(WORK REQUIRED): Skip the images and return the records below exactly.

(EXERCISE DATA):
= Beginning of Section =

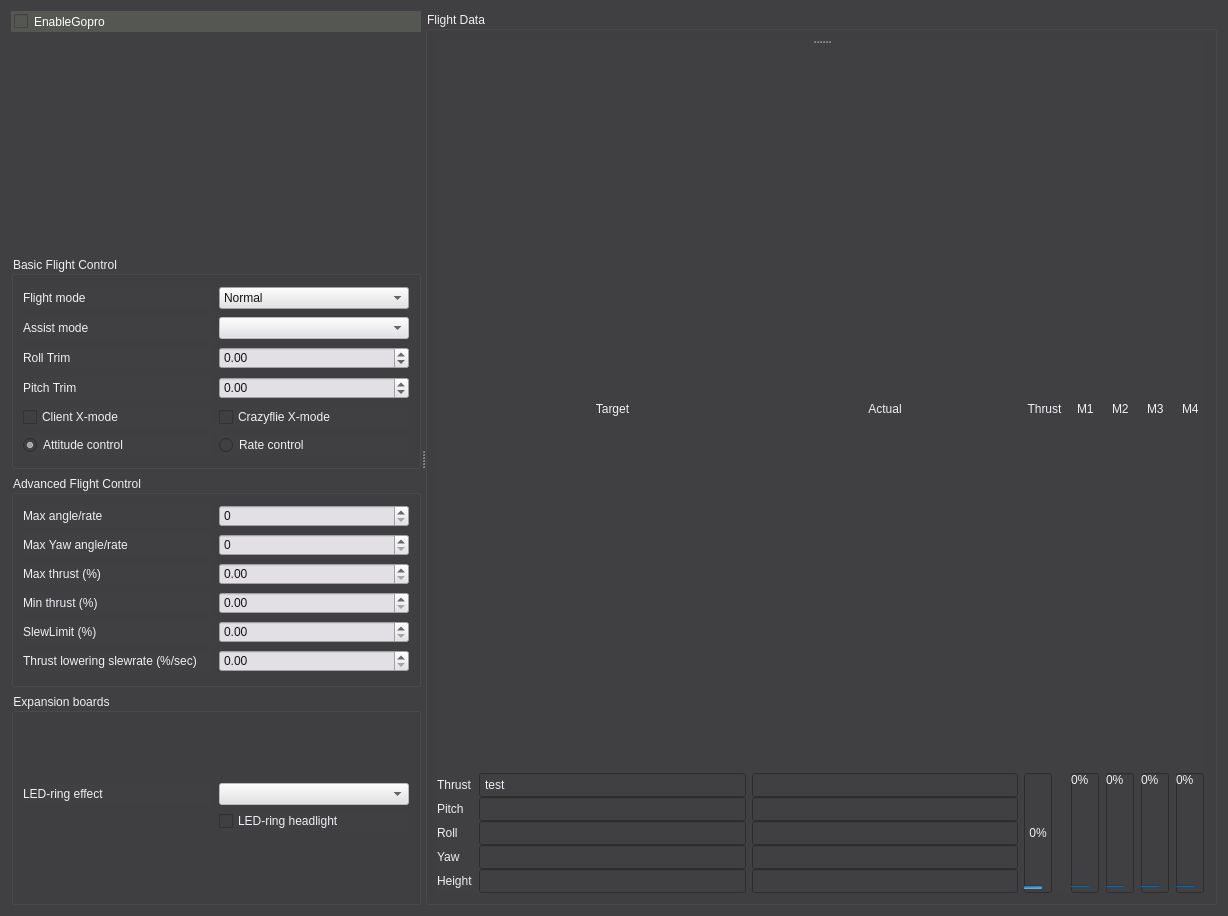
This is src/cfclient/ui/tabs/flightTab.ui in takyonxxx/CfClient as Qt 5 draws it before an edit. The edited form follows.
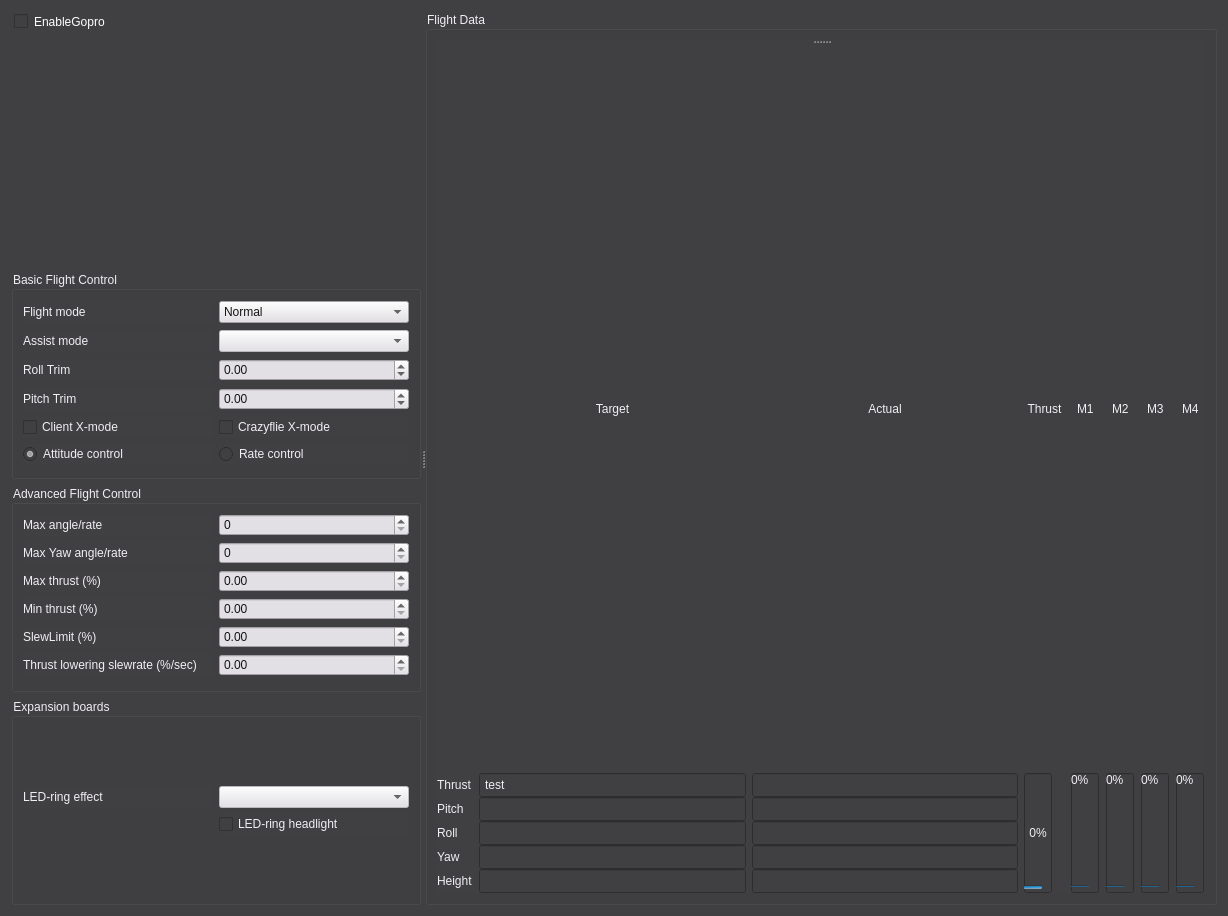
This is the edited form.

Diff of the .ui file:
```diff
--- a/src/cfclient/ui/tabs/flightTab.ui
+++ b/src/cfclient/ui/tabs/flightTab.ui
@@ -31,7 +31,7 @@
        <item>
         <widget class="QCheckBox" name="checkEnableGoPro">
          <property name="styleSheet">
-          <string notr="true">background-color: rgb(85, 87, 83);
+          <string notr="true">background-color: rgb(64, 63, 65);
 color: rgb(255, 255, 255);
 padding: 3px;</string>
          </property>
@@ -40,6 +40,19 @@
          </property>
         </widget>
        </item>
+       <item>
+        <spacer name="horizontalSpacer">
+         <property name="orientation">
+          <enum>Qt::Horizontal</enum>
+         </property>
+         <property name="sizeHint" stdset="0">
+          <size>
+           <width>40</width>
+           <height>20</height>
+          </size>
+         </property>
+        </spacer>
+       </item>
        <item>
         <widget class="QLabel" name="video_window">
          <property name="text">
```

= End of Section =

(TASK OUTPUT):
This is src/cfclient/ui/tabs/flightTab.ui in takyonxxx/CfClient as Qt 5 draws it before an edit. The edited form follows.
This is the edited form.

Diff of the .ui file:
```diff
--- a/src/cfclient/ui/tabs/flightTab.ui
+++ b/src/cfclient/ui/tabs/flightTab.ui
@@ -31,7 +31,7 @@
        <item>
         <widget class="QCheckBox" name="checkEnableGoPro">
          <property name="styleSheet">
-          <string notr="true">background-color: rgb(85, 87, 83);
+          <string notr="true">background-color: rgb(64, 63, 65);
 color: rgb(255, 255, 255);
 padding: 3px;</string>
          </property>
@@ -40,6 +40,19 @@
          </property>
         </widget>
        </item>
+       <item>
+        <spacer name="horizontalSpacer">
+         <property name="orientation">
+          <enum>Qt::Horizontal</enum>
+         </property>
+         <property name="sizeHint" stdset="0">
+          <size>
+           <width>40</width>
+           <height>20</height>
+          </size>
+         </property>
+        </spacer>
+       </item>
        <item>
         <widget class="QLabel" name="video_window">
          <property name="text">
```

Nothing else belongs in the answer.